* What the task asks: Find every line below where the word "setUploading" occurs. Then say how many there are, giving only the number.

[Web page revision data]
*****

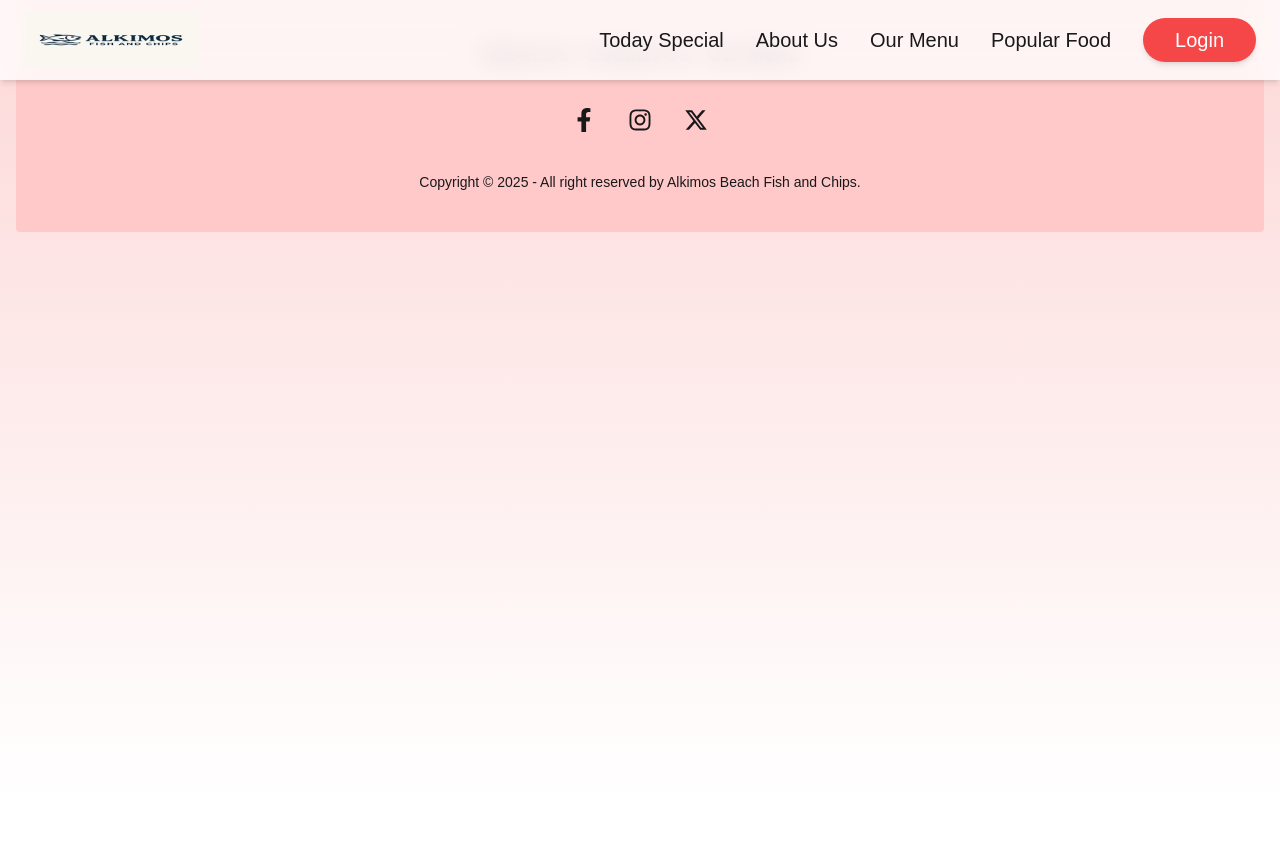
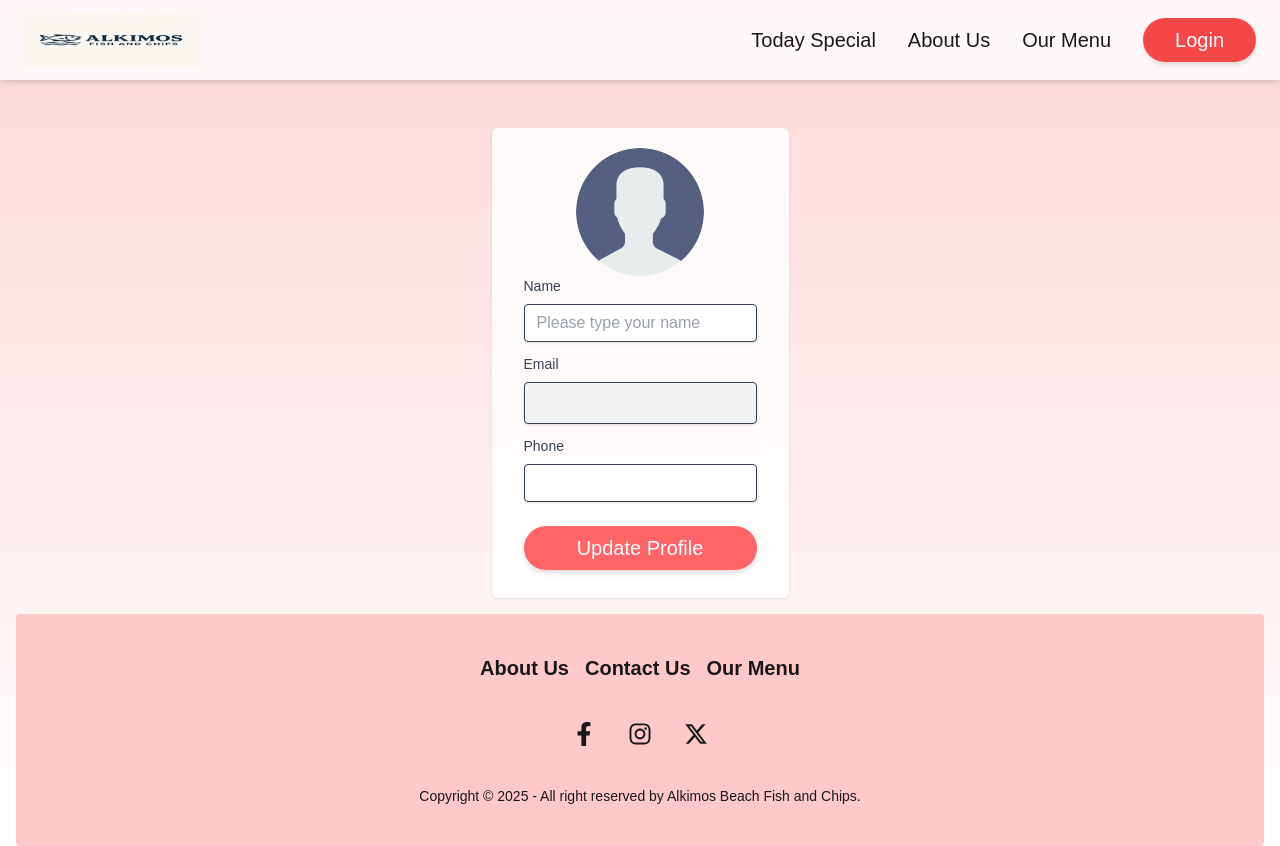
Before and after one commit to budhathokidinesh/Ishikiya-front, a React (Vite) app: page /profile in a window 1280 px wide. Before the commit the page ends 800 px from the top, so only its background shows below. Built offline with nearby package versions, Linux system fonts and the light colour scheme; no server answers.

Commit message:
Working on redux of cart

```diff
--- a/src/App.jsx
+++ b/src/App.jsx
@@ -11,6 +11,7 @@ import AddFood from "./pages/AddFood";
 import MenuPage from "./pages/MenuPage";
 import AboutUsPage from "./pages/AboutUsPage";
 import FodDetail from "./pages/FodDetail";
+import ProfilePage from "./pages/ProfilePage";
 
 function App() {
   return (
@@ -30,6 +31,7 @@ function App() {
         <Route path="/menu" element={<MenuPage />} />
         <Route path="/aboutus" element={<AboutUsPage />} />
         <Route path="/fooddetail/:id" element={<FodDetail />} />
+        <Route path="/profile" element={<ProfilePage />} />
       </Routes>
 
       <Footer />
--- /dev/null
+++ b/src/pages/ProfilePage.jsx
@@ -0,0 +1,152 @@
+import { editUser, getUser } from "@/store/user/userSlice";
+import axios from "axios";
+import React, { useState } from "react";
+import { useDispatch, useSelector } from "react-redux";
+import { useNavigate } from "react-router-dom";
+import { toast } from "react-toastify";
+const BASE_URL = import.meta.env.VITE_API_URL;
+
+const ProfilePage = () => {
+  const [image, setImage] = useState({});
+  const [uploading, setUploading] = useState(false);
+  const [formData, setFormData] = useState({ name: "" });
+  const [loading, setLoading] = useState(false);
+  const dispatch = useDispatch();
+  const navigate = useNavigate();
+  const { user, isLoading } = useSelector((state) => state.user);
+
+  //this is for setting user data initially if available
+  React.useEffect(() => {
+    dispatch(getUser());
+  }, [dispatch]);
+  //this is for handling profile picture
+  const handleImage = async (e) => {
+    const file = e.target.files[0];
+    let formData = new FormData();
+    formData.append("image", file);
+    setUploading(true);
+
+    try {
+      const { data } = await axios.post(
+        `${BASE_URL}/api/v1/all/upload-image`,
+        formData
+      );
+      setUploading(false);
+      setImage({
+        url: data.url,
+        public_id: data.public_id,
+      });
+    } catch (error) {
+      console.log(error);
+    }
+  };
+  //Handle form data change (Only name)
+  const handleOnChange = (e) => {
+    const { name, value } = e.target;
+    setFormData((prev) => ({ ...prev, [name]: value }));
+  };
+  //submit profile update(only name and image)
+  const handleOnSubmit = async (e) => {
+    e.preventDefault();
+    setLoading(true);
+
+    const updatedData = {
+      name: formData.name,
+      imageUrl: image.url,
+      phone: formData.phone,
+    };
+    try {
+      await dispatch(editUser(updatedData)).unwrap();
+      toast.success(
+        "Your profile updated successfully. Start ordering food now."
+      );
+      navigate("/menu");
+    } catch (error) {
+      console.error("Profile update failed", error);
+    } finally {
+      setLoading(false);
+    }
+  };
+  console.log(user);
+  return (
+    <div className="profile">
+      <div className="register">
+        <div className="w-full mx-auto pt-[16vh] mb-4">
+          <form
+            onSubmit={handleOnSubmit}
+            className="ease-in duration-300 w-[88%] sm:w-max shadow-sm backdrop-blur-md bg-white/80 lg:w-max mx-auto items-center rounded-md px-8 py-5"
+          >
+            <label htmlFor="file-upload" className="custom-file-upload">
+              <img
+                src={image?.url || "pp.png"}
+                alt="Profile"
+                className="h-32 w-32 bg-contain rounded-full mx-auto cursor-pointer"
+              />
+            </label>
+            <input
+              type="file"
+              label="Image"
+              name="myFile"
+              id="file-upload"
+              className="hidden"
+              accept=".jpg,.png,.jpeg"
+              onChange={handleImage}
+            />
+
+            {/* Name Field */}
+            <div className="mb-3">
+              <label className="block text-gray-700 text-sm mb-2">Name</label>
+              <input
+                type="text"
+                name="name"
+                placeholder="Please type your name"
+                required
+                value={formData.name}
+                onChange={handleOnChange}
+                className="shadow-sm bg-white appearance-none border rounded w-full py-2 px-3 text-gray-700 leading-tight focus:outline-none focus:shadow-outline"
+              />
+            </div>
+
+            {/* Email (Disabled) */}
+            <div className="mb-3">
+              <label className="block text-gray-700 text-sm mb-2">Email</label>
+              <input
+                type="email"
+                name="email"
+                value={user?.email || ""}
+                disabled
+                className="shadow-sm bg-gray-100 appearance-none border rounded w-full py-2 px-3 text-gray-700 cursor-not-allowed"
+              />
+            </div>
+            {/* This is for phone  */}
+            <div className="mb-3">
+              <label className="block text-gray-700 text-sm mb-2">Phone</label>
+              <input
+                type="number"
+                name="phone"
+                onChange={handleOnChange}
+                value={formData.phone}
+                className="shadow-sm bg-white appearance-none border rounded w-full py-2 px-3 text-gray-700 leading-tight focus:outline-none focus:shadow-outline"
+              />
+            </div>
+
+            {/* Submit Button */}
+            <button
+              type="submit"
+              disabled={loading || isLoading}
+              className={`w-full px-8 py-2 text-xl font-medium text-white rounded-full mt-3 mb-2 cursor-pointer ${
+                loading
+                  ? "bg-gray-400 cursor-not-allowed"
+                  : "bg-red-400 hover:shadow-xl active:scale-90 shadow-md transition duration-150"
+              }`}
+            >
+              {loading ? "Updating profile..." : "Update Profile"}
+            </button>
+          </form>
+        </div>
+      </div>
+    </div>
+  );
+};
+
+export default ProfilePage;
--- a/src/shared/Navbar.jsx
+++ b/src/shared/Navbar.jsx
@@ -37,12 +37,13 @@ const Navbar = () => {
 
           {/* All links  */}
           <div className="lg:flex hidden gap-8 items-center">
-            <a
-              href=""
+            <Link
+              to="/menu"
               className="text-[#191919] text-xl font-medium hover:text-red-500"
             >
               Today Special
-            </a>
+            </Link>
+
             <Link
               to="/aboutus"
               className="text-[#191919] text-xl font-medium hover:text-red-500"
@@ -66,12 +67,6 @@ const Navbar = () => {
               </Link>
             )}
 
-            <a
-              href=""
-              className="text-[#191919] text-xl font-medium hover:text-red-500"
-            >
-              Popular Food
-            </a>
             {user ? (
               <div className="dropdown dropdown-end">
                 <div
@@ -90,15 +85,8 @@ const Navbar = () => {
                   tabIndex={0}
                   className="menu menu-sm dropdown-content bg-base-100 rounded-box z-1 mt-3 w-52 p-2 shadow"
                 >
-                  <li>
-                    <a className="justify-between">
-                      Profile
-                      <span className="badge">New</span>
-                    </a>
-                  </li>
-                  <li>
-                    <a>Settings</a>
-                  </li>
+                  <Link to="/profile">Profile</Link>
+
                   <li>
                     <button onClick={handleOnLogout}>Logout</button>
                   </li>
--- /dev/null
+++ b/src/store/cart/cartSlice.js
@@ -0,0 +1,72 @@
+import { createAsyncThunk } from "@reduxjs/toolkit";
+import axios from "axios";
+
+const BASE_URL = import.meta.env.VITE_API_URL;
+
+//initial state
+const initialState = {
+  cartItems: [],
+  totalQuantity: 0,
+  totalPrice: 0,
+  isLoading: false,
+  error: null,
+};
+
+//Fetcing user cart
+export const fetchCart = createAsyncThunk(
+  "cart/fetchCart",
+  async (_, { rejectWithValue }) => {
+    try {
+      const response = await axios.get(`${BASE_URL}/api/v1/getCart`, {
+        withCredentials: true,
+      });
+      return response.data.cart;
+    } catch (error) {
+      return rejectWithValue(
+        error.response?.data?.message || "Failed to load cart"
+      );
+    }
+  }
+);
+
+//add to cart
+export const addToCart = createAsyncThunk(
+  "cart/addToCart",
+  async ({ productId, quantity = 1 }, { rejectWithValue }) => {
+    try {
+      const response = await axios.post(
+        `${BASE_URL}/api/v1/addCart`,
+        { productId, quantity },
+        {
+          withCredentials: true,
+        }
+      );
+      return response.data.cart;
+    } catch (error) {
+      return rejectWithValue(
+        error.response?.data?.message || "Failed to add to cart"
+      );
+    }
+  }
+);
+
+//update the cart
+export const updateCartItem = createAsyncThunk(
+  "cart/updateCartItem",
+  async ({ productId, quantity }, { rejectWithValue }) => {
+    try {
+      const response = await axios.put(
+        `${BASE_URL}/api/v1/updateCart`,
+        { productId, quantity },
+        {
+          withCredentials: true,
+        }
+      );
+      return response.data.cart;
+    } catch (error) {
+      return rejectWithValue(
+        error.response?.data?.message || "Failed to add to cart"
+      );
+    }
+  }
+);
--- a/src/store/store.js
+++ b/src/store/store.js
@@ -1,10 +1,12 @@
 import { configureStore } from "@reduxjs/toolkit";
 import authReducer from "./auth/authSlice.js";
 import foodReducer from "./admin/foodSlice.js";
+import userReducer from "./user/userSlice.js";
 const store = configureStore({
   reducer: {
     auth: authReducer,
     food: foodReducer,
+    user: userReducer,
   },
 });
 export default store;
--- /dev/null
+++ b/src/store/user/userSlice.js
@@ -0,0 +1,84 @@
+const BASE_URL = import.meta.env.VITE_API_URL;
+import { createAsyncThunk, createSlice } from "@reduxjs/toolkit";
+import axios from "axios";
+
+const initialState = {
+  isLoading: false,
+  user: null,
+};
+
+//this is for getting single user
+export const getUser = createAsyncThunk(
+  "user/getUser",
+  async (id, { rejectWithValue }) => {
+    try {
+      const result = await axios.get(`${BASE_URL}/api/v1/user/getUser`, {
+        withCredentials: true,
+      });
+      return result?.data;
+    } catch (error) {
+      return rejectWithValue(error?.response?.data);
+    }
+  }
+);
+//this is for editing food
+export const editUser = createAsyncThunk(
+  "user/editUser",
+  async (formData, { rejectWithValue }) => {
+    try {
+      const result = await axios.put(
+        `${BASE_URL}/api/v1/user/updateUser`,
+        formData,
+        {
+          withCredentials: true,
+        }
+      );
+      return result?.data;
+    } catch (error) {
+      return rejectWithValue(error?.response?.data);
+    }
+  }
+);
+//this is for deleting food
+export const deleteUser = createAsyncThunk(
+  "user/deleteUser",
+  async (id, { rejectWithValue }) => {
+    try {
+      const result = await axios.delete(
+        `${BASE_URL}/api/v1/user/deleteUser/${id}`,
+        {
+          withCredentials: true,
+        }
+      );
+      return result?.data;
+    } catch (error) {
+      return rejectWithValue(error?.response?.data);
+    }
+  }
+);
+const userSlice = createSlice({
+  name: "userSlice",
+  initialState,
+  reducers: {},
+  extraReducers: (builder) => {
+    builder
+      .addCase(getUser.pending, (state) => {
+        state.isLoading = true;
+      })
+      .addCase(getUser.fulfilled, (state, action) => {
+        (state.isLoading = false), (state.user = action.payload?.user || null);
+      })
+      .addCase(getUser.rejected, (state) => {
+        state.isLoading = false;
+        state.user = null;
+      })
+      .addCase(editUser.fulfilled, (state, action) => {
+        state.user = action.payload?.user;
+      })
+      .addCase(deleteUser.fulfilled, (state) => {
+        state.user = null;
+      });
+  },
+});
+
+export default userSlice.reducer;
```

*****

* Task response: 3